**WHAT IS NEEDED:**
Whenever "title" appears in a line, please copy that line from the data.

(Version difference data)
###
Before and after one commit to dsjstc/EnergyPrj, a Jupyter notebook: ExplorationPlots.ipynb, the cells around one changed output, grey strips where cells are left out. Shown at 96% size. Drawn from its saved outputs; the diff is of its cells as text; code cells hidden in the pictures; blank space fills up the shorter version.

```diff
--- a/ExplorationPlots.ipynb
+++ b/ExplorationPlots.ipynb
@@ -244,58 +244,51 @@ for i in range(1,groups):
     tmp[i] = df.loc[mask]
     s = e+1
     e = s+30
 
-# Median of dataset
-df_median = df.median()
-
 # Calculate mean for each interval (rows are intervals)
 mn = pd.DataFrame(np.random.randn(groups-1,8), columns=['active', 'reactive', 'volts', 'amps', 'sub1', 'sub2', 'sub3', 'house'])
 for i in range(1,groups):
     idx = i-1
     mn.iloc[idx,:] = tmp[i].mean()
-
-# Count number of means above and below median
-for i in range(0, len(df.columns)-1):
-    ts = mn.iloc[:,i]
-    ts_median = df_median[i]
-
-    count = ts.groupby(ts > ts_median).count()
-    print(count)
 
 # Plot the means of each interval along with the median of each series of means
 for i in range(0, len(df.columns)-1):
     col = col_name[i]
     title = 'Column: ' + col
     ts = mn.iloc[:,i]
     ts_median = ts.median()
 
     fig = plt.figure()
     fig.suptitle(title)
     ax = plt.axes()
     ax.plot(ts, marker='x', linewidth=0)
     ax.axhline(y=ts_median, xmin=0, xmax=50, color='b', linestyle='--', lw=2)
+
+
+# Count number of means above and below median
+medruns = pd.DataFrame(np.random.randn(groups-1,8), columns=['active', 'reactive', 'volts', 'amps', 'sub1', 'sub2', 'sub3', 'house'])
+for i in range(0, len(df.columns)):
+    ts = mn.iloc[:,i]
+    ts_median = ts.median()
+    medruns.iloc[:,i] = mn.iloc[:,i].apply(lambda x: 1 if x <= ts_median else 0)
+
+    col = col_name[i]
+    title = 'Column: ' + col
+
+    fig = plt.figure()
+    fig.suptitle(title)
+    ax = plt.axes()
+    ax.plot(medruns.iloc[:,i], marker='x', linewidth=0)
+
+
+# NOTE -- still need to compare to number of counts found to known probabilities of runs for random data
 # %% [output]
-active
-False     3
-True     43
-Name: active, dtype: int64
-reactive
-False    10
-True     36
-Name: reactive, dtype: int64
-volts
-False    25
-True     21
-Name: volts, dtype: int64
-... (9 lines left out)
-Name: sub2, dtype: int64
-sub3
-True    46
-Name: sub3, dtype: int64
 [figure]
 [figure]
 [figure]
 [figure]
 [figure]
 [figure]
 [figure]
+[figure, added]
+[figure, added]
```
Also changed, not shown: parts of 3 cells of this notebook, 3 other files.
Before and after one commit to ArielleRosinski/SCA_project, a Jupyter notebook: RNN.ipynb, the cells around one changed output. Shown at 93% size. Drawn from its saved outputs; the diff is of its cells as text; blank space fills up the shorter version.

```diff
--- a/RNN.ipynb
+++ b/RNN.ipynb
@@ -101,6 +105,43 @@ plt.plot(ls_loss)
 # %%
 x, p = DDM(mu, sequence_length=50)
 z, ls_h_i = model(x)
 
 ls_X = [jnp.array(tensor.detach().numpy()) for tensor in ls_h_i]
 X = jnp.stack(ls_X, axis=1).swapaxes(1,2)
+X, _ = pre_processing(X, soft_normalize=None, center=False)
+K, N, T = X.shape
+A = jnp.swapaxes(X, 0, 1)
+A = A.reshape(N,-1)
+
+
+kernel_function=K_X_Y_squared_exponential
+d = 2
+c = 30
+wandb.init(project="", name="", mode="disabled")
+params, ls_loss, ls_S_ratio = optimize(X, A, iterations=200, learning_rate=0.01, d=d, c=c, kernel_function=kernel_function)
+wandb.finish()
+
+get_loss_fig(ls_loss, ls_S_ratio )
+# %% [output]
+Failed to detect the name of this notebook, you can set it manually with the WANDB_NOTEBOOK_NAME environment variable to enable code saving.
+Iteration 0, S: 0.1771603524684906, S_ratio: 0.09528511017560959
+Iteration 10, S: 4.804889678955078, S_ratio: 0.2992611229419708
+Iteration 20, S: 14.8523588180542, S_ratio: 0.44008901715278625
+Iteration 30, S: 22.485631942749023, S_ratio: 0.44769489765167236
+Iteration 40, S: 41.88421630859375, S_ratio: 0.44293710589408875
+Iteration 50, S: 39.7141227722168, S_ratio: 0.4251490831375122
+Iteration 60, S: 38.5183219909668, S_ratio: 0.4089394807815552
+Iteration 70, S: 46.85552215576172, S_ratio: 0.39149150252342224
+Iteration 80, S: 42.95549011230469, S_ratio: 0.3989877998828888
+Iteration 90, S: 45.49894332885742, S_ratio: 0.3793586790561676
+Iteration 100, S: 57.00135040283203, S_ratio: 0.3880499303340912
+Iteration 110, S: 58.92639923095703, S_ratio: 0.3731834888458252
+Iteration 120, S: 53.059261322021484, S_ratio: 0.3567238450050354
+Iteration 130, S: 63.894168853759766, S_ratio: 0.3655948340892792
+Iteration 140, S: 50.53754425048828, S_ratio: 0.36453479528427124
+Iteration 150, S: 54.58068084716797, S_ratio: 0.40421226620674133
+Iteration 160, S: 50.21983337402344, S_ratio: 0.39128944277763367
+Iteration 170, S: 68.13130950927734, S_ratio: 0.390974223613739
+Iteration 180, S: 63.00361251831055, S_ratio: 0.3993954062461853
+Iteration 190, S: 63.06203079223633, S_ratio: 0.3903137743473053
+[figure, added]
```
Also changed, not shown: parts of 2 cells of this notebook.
###
**EXPECTED ANSWER:**
     title = 'Column: ' + col
     fig.suptitle(title)
+    title = 'Column: ' + col
+    fig.suptitle(title)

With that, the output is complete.